,; Fr prices enquire at yards or'address the company at Corvallis
or Philomath, Oregon.
$Zdr& at this
NOW IS YOUR
To secure a Good Home, Splendid Stock Ranch, or Perfect
aummu. uraz 133 Lands at INominal fnces
The Coast Land & Live Stock Company having purchased 40,000 acres of the
Corvallis and Yaquina Bay Wagon Road lands, known as the "Coe Lands,"
have now placed them on the market
These are unimproved lands situated in Benton and Lincoln rnnnHpn.
along the line of the Corvallis & Eastern
raising section of Western Oregon.
Prices: $1.00 to $4.00 per Acre.
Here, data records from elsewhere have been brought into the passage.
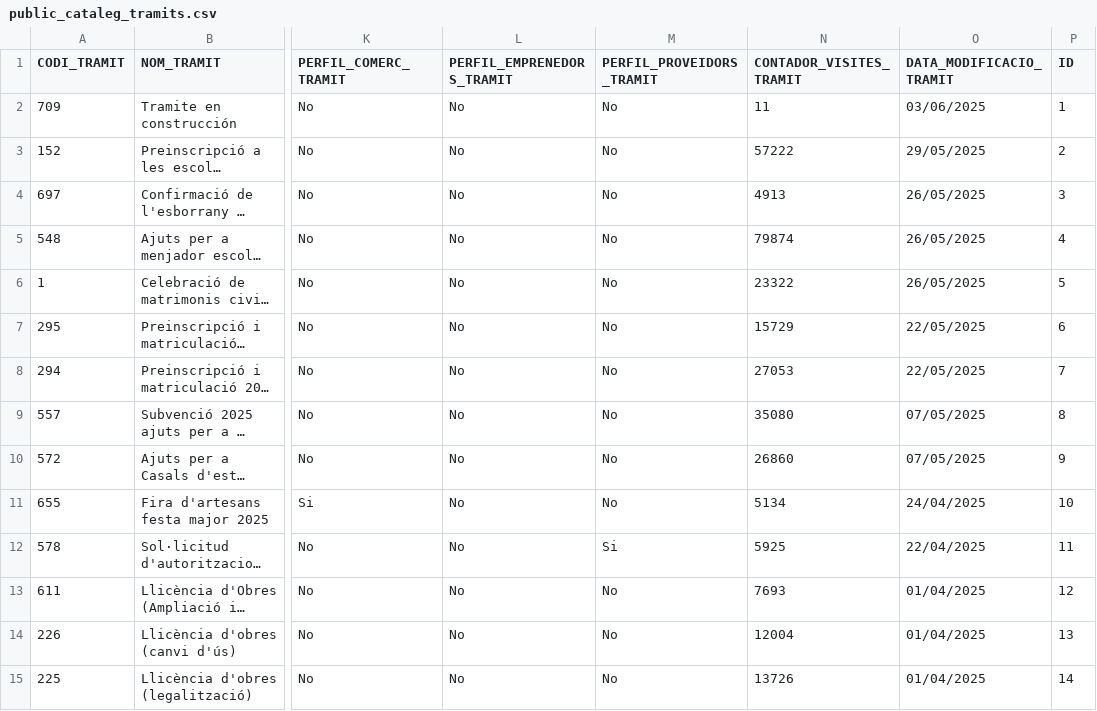
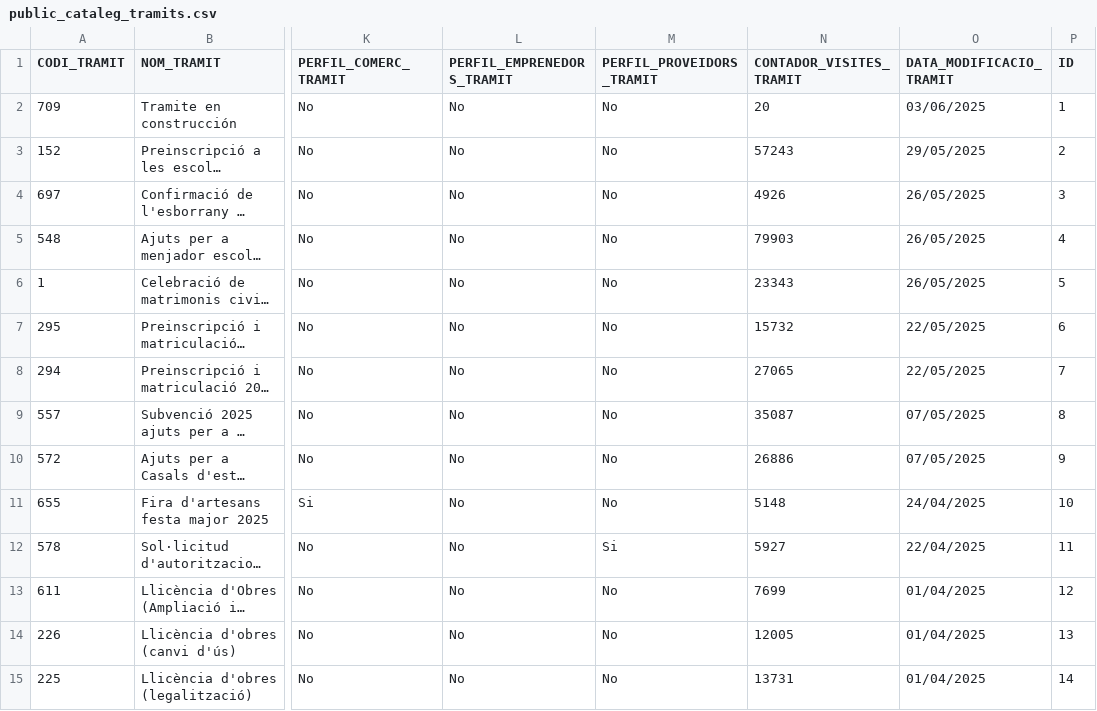
Before and after one commit to ajrubi/opendata, a CSV file: datasets/csv/public_cataleg_tramits.csv, drawn as a sheet; only a part is shown, gaps mark what is left out; long unchanged cells end in …; the diff covers the shown part only; the diff names each change by its address in the sheet, - before the commit and + after, or states it on an @@ line.

```diff
--- a/datasets/csv/public_cataleg_tramits.csv
+++ b/datasets/csv/public_cataleg_tramits.csv
-N2 (CONTADOR_VISITES_TRAMIT): 11
+N2 (CONTADOR_VISITES_TRAMIT): 20
-N3 (CONTADOR_VISITES_TRAMIT): 57222
+N3 (CONTADOR_VISITES_TRAMIT): 57243
-N4 (CONTADOR_VISITES_TRAMIT): 4913
+N4 (CONTADOR_VISITES_TRAMIT): 4926
-N5 (CONTADOR_VISITES_TRAMIT): 79874
+N5 (CONTADOR_VISITES_TRAMIT): 79903
-N6 (CONTADOR_VISITES_TRAMIT): 23322
+N6 (CONTADOR_VISITES_TRAMIT): 23343
-N7 (CONTADOR_VISITES_TRAMIT): 15729
+N7 (CONTADOR_VISITES_TRAMIT): 15732
-N8 (CONTADOR_VISITES_TRAMIT): 27053
+N8 (CONTADOR_VISITES_TRAMIT): 27065
-N9 (CONTADOR_VISITES_TRAMIT): 35080
+N9 (CONTADOR_VISITES_TRAMIT): 35087
-N10 (CONTADOR_VISITES_TRAMIT): 26860
+N10 (CONTADOR_VISITES_TRAMIT): 26886
-N11 (CONTADOR_VISITES_TRAMIT): 5134
+N11 (CONTADOR_VISITES_TRAMIT): 5148
-N12 (CONTADOR_VISITES_TRAMIT): 5925
+N12 (CONTADOR_VISITES_TRAMIT): 5927
-N13 (CONTADOR_VISITES_TRAMIT): 7693
+N13 (CONTADOR_VISITES_TRAMIT): 7699
-N14 (CONTADOR_VISITES_TRAMIT): 12004
+N14 (CONTADOR_VISITES_TRAMIT): 12005
-N15 (CONTADOR_VISITES_TRAMIT): 13726
+N15 (CONTADOR_VISITES_TRAMIT): 13731
```
Also changed, not shown: 107 edited cells elsewhere in this file, datasets/csv/public_plaestrategic.csv, datasets/csv/public_transport_vehicles.csv, 5 other files.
Easy Terms. Perfect Title.
M. M. DAVIS. Ao-ent
October 7, 1901.
Corvallis' Most Popular Eating House
,"" - -THE--- &
1 Fresh bread daily. A complete stock of candies, fruits and 1
nuts kept canstantly Jon hand. Smokers supplies P
:1 ' a specialty.
H. W. HALL, Proprietor.
Miss Mabel Cronise
' Graduate of Chicago College
- of Music.
Teacher of VocaU and Instru
Chinook salmon at 6 cents per pound,
Silver salmon 5)4 cents per pound by the
100 pounds, ready for family use. Leave
orders at Farmers Hotel, or address
A. A. McCleaby,
" , Waldport, Or.
No relief for 20 years "I-had bron
chitis fortwenty years," said Mrs. Min
erva Smith, of Danville, 111., "and never
got relief until I used Foley's Honey and
Tar, "which is a sure cure for threat and
lung" diseases." Sold by Graham & Wor
1000 R. R. men at $2.25 and $2.50 per
day, 100 barkers at $2.00 per day, 15
buck era at $2.00 per day, 20 swampers at
$2.00 per day, 50 teamsters at $35 par
month and board, steady work, wood
choppers 80 cents to $1.10 at H. H. Hig
leys Employment office, No.185 Morrison
St Portland Oregon. .
Foley's Honey sad Tar
forchUdren,safe,sure. No opiates,
TrOU could not bay anything
I better for a Christmas pres
ent than one of our nice suits, or
an overcoat. We are still selling
all our men's and boys' clothing
at a great reduction, and they are
going fast. And we have lots of
other things you want V
Largest line of Men's White
and Fancy Shirts in town; 50c
Fine line of Neckwear, Sus
penders, Plain and Silk Handker
chiefs; 10 cents, up.
The great Black Cat Half-Hot 2
fpr Men and Boys; 10c to 35c pt r :
Come in and se what we have.
If you can't" be pleased here,
the is no use going elsewhere.
railroad, in the best grazing and fruit-'
Special Line of Street . .
FULLINGTON & HORTON,
Comer 3rd and Monroe Sts.
Parties to cut oak and ash wood from
now on, and during next fall and winter.
The work must be done neat and clean, -and
; wood cut eyea . length, closely
trimmed and honestly corded. Apply to
M. S. Woodcock,
Those famous little pills, DeWitt's Lit
tle Early Risers compel your liver and
bowels to do their duty, thus giving you
pure, rich blood to recuperate your body.
Are easy to take. Never gripe. Gra
ham Je Wells,
Far in for Sale.
R. B. Blodgett ofiers for sale his 570
acre stock farm, one-half mile from Blod
ett, Oregon. ' . -
Foley's Honey and Tar
cures colds, prevents pneumonia.